Understanding hate crime is a priority for police forces across England and Wales. Since the EU referendum in June 2016, there has been a renewed emphasis on the importance of preventing hate crime and providing support for victims. The Home Office reported an increase of 29% in the number of hate crimes recorded between 2015-16 and 2016-17 which represents the largest increase since the Home Office began recording figures in 2011-12. In addition, the Crime Survey for England and Wales (CSEW) has indicated that up to six times as many hate crime incidents occur every year than are reported in police figures.
The objective of this research was to describe the nature as well as the spatial density of reported hate incidents and crimes in Lancashire using police-recorded data.
Data and methods

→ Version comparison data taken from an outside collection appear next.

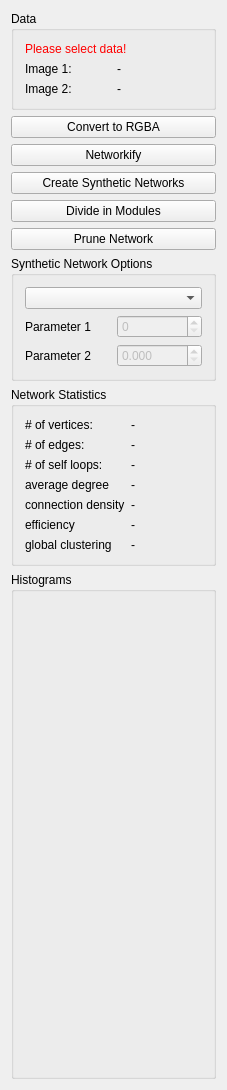
MITK/MITK, file Plugins/org.mitk.gui.qt.diffusionimaging/src/internal/Connectomics/QmitkBrainNetworkAnalysisViewControls.ui: the form before one commit.
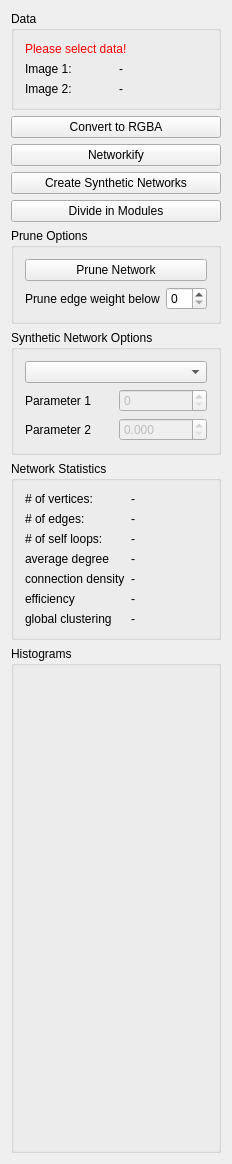
The form after the commit. Custom widgets are drawn as their Qt base class.

Commit message:
Added option to prune edges below a certain weight
A new function allows to remove edges which have a weight below a threshold. This will also remove any nodes which remain unconnected afterwards.

The edit to the form file:
```diff
--- a/Plugins/org.mitk.gui.qt.diffusionimaging/src/internal/Connectomics/QmitkBrainNetworkAnalysisViewControls.ui
+++ b/Plugins/org.mitk.gui.qt.diffusionimaging/src/internal/Connectomics/QmitkBrainNetworkAnalysisViewControls.ui
@@ -110,10 +110,33 @@
     </widget>
    </item>
    <item>
+    <widget class="QGroupBox" name="pruneOptionsGroupBox">
+     <property name="title">
+      <string>Prune Options</string>
+     </property>
+     <layout class="QVBoxLayout" name="verticalLayout_5">
+      <item>
     <widget class="QPushButton" name="prunePushButton">
      <property name="text">
       <string>Prune Network</string>
      </property>
+       </widget>
+      </item>
+      <item>
+       <layout class="QHBoxLayout" name="horizontalLayout_5">
+        <item>
+         <widget class="QLabel" name="edgeWeightLabel">
+          <property name="text">
+           <string>Prune edge weight below</string>
+          </property>
+         </widget>
+        </item>
+        <item>
+         <widget class="QSpinBox" name="pruneEdgeWeightSpinBox"/>
+        </item>
+       </layout>
+      </item>
+     </layout>
     </widget>
    </item>
    <item>
```
Lines whose indentation alone changed are shown as unchanged. The commit also changes 3 other files.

The research was based on the quantitative and spatial analysis of administrative data provided by Lancashire Constabulary. The data comprised the 6,485 police-recorded hate crimes and incidents which took place in Lancashire during the study period (December 2015 – February 2017).
In addition to performing basic descriptive statistics (such as bar charts) to summarise the data, density maps were produced for various towns of Lancashire. Highlighting hot spots of hate incidents, as well as areas populated by a high proportion of victims or offenders.
Some of the key findings from the analysis of routinely-captured hate crime police data in Lancashire are:
- The majority of the employed victims work in the private sector with most of these being taxi drivers (10%) and shop employees (9.5%). This suggests that hate incidents can frequently occur in the workplace/whilst on duty at work
- 10% of the victims are university students and school pupils
- 85% of hate crimes and incidents occur at night (between 7pm and 6am)
Hate crime offenders and victims tend to live in separate neighbourhoods, with most of the hate incidents occurring in the town centre where the two populations meet (see Figure 1).
Value of the research
Despite efforts deployed by the police to encourage the reporting of hate crime, under-reporting remains a significant problem. As such, it is crucial to make sense of the crimes that are indeed reported to the police. This research provided Lancashire Constabulary with a clearer picture of the profile of victims and offenders of hate crimes as well as where and when the incidents happen, thus ensuring resources can be allocated effectively.
The learning from this project has been used to re-focus a multi-agency response in tackling hate crime in Lancashire. It has emphasised the importance of accurate crime recording and application of appropriate analytical techniques.
Natacha Chevenoy (1), Leeds Institute of Data Analytics and School of Law, The University of Leeds
Carly Lightowlers, The University of Liverpool
Nick Malleson, Leeds Institute of Data Analytics and School of Geography, The University of Leeds